The so-called "steroid era" and the users of performance-enhancing drugs changed the nature of this vote and damaged the nature of this entire discussion.
Some of the greatest players in the game are in this category. Barry Bonds and Roger Clemens come immediately to mind. If they were the greatest of their era, aren't they supposed to be in the Hall?
No, not if the vast preponderance of evidence shouts that they used PEDs. Here is what the Hall of Fame asks the electorate from the Baseball Writers' Association of America to consider:
"Voting shall be based upon the player's record, playing ability, integrity, sportsmanship, character, and contributions to the team(s) on which the player played."
The "integrity, sportsmanship, character," portion of that statement would seem to rule out a user of PEDs. I don't pretend to speak for any of the other 500-plus voters, but this seems to be an unmistakable place to take a stand against people who cheated the game. But these days, moral judgments often seem to be etched not in stone but in the eye of the beholder.
And this is why, in their first year of eligibility, Clemens and Bonds fell far short of the necessary 75 percent of the vote, Clemens receiving 37.6 percent and Bonds getting 36.2. Perhaps the writers were merely giving them a one-year punishment, but perhaps it was a more lasting judgment.
Saying that the voters are conflicted about this issue is a gross understatement. There are some voters who have said that they will vote for anyone who was great enough from the "steroid era" because it is impossible to discern who was using PEDs and who wasn't. Others have said that they will vote for no one from the "steroid era" for exactly the same reason.
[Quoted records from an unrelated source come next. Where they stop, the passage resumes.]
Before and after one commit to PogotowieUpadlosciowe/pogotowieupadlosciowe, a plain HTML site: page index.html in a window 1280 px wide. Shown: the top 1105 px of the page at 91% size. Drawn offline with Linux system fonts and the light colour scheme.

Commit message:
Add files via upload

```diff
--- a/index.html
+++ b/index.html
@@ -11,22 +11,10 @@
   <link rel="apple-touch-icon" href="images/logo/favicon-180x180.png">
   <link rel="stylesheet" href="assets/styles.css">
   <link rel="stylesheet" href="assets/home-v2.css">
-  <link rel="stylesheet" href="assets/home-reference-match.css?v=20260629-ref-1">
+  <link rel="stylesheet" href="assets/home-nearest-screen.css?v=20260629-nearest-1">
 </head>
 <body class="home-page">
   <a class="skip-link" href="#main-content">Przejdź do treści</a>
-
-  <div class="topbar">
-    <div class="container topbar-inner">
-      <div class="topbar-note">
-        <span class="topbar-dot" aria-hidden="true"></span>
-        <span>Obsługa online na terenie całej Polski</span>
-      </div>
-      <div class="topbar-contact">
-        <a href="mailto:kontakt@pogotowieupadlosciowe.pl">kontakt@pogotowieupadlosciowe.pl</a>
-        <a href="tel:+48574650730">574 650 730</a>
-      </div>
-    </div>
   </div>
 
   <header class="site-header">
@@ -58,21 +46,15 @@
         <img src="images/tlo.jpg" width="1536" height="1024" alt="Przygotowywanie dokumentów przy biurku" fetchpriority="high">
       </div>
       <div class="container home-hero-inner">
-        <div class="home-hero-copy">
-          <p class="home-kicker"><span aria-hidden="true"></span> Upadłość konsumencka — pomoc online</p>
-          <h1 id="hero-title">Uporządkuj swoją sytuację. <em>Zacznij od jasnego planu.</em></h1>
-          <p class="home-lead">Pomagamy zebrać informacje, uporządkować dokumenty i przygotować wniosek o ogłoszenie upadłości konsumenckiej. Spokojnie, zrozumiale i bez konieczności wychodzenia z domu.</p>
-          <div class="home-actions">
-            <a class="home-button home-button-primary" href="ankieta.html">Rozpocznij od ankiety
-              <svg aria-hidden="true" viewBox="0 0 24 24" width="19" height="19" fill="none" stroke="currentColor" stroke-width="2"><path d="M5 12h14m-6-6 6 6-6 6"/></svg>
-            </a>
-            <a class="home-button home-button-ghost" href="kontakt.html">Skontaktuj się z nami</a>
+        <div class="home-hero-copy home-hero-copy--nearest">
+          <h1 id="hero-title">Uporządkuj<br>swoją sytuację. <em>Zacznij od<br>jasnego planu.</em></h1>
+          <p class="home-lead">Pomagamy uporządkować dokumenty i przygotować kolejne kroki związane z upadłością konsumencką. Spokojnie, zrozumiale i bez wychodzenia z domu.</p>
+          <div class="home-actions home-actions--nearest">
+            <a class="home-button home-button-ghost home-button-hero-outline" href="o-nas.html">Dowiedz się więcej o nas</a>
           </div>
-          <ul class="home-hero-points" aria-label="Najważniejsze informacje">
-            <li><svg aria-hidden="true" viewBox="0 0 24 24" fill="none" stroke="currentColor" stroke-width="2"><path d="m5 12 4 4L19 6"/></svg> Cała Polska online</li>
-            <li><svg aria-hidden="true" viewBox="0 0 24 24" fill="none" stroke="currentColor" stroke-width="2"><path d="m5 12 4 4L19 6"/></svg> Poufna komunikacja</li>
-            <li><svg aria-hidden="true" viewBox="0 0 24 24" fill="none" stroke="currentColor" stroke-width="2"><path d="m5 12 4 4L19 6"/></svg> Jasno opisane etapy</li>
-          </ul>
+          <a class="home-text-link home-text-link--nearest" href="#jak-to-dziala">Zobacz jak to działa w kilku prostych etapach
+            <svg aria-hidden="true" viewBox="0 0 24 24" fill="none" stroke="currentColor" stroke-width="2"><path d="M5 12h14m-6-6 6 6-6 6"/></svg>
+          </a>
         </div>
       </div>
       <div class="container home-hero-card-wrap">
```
The lines of truth and fiction have been blurred. There are players who have been linked to PEDs, despite the fact that absolutely no tangible evidence supports this linkage.
Mike Piazza and Jeff Bagwell are in this category.
Look at their career numbers. They merit election to the Hall of Fame. And yet, last year Bagwell received 59.6 percent of the votes, Piazza 57.8 percent. There is a certain portion of the populace that has reversed the American tradition of the presumption of innocence, making Bagwell and Piazza guilty until proven otherwise.
That isn't an accurate way to do business. It also might be just plain wrong.
Last year's Hall of Fame election came up empty. No one received the 75 percent necessary for induction. This is always a disappointing result for the baseball public, and it stirs up discontent with the voting habits of the writers.
"What do they know?" fans ask.
It's a fine question.
The Baseball Hall of Fame is by far the most exclusive of its kind in North American sports, and the writers look upon themselves as guardians of Cooperstown's gates. The borderline cases are always answered with a "no." This beats the alternative, the slippery-slope lower standard. But that could be just another value judgment.
This year the good news is that there isn't going to be a shutout. One of the strongest fields in years will present some voters with an opportunity to cast ballots for the maximum allowable number, 10.
Not that 10 candidates will be elected, but three first-timers on the ballot should be virtual locks: Greg Maddux, Tom Glavine and Frank Thomas. There are other strong first-year candidates, and one returning candidate who was already on the brink of election. Craig Biggio received 68.2 percent of the votes last year in his first year on the ballot. That sort of first-year performance has historically meant that eventual election is inevitable.
At the other end of the ballot spectrum is Jack Morris, in his 15th and final season on the writers' ballot after pulling 67.7 percent of the vote last year.
There are difficult decisions to be made, many more of them than in the past. Looking back, the pre-steroid era probably wasn't all that simple for Hall of Fame voters, but it certainly seems that way compared with what we have now.